Every real sushi lover uses chopsticks. Most of the time chopsticks are disposable and we just throw them away after use. But only recently we realized of the tremendous negative effect of chopstick wasting on the environment. Only China trashes over 60 billion chopstick pairs yearly. Add another hundred billion chopsticks to this number that are thrown away in the rest of the world, and you’ll get a scary picture.
A lot of restaurants switch to reusable chopsticks, but it is still quite debatable as it is not completely sanitary safe to reuse the wooden chopsticks. Some people take their own chopsticks to the restaurants trying to do at least a little bit to diminish this negative impact on the nature. But we still get tons of these wooden sticks with sushi delivered to our houses.
If you are a green person, you can help out the environment with reuse of your wooden chopsticks. Here are some ideas for you what to do with used chopsticks.
The most common reuse includes Hair Sticks, Gardening Stakes (both to support seedlings and to write plants names on them), Knitting Needles, and Skewer Food. You can reuse chopsticks as kindling for fires, as Pet Toys, as a baton for music or even drumsticks. You can make puppets or use chopsticks to stir almost anything - from tea and coffee (and extract that tea bag) to small containers of paint.
Chopsticks can also be used for some not typical purpose like using it as a back scratcher, as a help stick to retrieve lost items from under large appliance or furniture (washer, dryer, TV set, fridge, etc.), using the end of a chopstick to maneuver a cloth around inside a dirty baby jar, bottle, or vase to clean it, and as a necessary tool to remove stuck toast out of the toaster (be sure to unplug the toaster first).

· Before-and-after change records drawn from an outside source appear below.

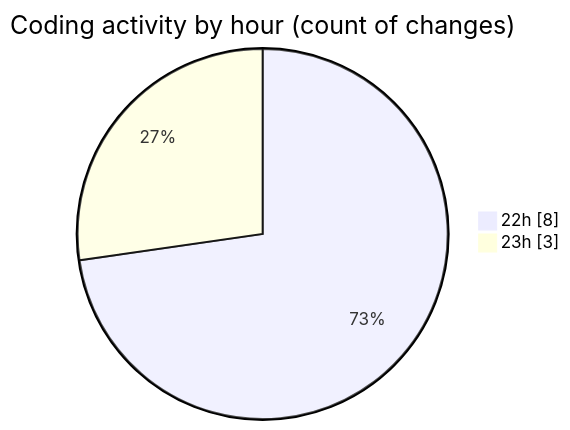
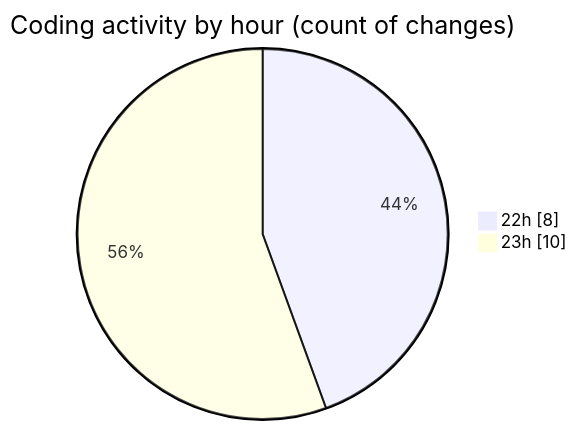
One commit to hasnaa123/code-tracking changed the second of 2 diagrams in 2026-03-03/student_performance_system/README.md. Above: the diagram before and after it, drawn with Mermaid. The commit also changed other lines of this file and 1 other file, not shown here.

````diff
--- a/2026-03-03/student_performance_system/README.md
+++ b/2026-03-03/student_performance_system/README.md
@@ -28,6 +28,6 @@
 ```mermaid
 pie showData
 title Coding activity by hour (count of changes)
 "22h" : 8
-"23h" : 3
+"23h" : 10
 ```
````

And of course the best possible reuse of chopsticks is craft projects. You can paint and glue them onto a wooden picture frame or cut chopsticks in pieces and tie them together as a necklace or a bracelet. If you have enough of chopsticks make a placemat or even a table cloth. If you are a good craftsman, cut them into different sizes and build a miniature log cabin. And if you are really good and have saved up to 7,382 used chopsticks, you can be like Shuhei Ogawara and use them to build a life-size canoe.

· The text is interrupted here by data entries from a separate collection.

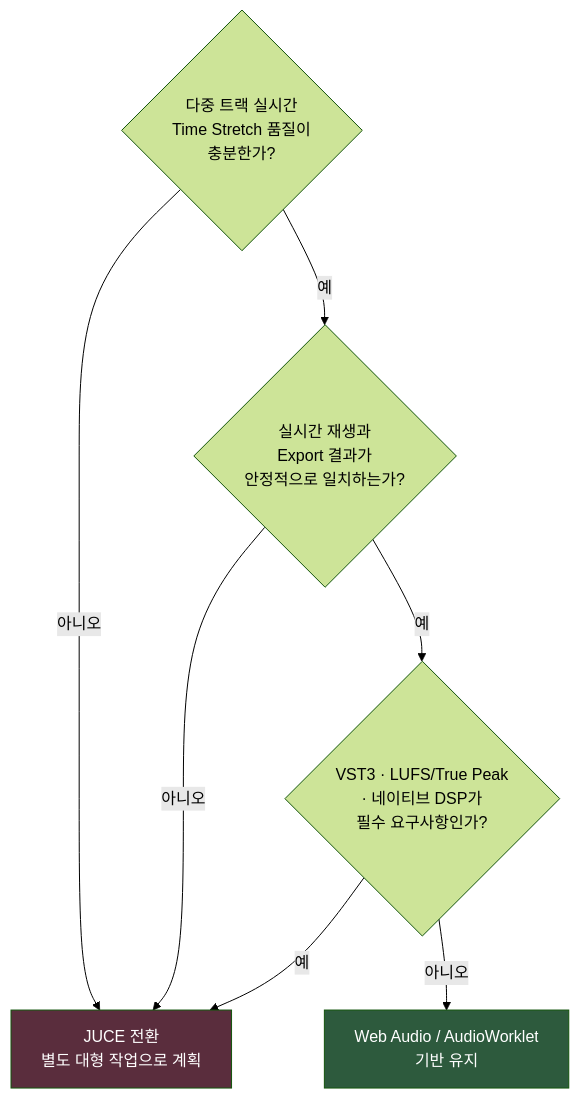
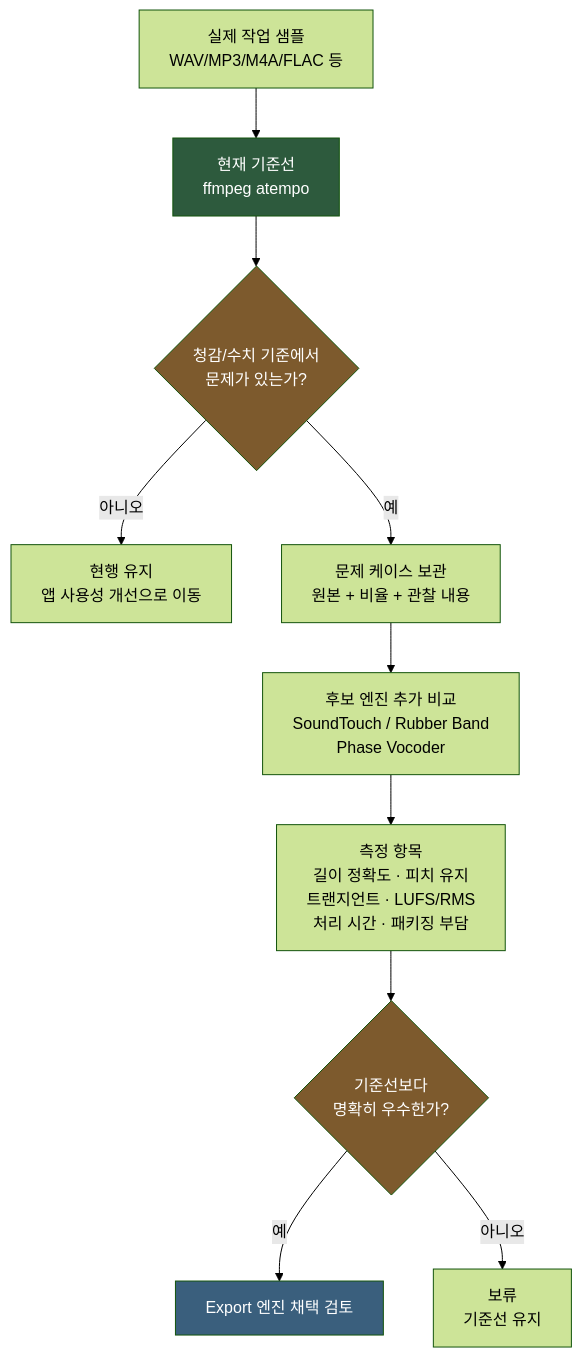
One commit to limsunglyong/FocusDAW-Studio changed the third of 6 diagrams in 개발-프로세스.md. Above: the diagram before and after it, drawn with Mermaid (forest theme). The commit also changed other lines of this file and 14 other files, not shown here.

Commit message:
v1.2.40-time stretch 추가

````diff
--- a/개발-프로세스.md
+++ b/개발-프로세스.md
@@ -98,19 +114,25 @@
 ```mermaid
 flowchart TD
-    Q1{다중 트랙 실시간<br/>Time Stretch 품질이<br/>충분한가?}
-    Q2{실시간 재생과<br/>Export 결과가<br/>안정적으로 일치하는가?}
-    Q3{VST3 · LUFS/True Peak<br/>· 네이티브 DSP가<br/>필수 요구사항인가?}
+    INPUT[실제 작업 샘플<br/>WAV/MP3/M4A/FLAC 등]
+    ATEMPO[현재 기준선<br/>ffmpeg atempo]
+    CHECK{청감/수치 기준에서<br/>문제가 있는가?}
 
-    KEEP[Web Audio / AudioWorklet<br/>기반 유지]
-    JUCE[JUCE 전환<br/>별도 대형 작업으로 계획]
+    OK[현행 유지<br/>앱 사용성 개선으로 이동]
+    CASES[문제 케이스 보관<br/>원본 + 비율 + 관찰 내용]
+    CANDIDATES[후보 엔진 추가 비교<br/>SoundTouch / Rubber Band<br/>Phase Vocoder]
+    SCORE[측정 항목<br/>길이 정확도 · 피치 유지<br/>트랜지언트 · LUFS/RMS<br/>처리 시간 · 패키징 부담]
+    DECIDE{기준선보다<br/>명확히 우수한가?}
+    ADOPT[Export 엔진 채택 검토]
+    REJECT[보류<br/>기준선 유지]
 
-    Q1 -->|예| Q2
-    Q1 -->|아니오| JUCE
-    Q2 -->|예| Q3
-    Q2 -->|아니오| JUCE
-    Q3 -->|예| JUCE
-    Q3 -->|아니오| KEEP
+    INPUT --> ATEMPO --> CHECK
+    CHECK -->|아니오| OK
+    CHECK -->|예| CASES --> CANDIDATES --> SCORE --> DECIDE
+    DECIDE -->|예| ADOPT
+    DECIDE -->|아니오| REJECT
 
-    style JUCE fill:#5a2d3d,color:#fff
-    style KEEP fill:#2d5a3d,color:#fff
+    style ATEMPO fill:#2d5a3d,color:#fff
+    style CHECK fill:#7d5a2d,color:#fff
+    style DECIDE fill:#7d5a2d,color:#fff
+    style ADOPT fill:#3a5f7d,color:#fff
 ```
````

Whatever inspires you, please make sure you really reuse chopsticks and not buying them simply to try out a project. Only this will be considered as a green behavior as it will lower the chopstick production.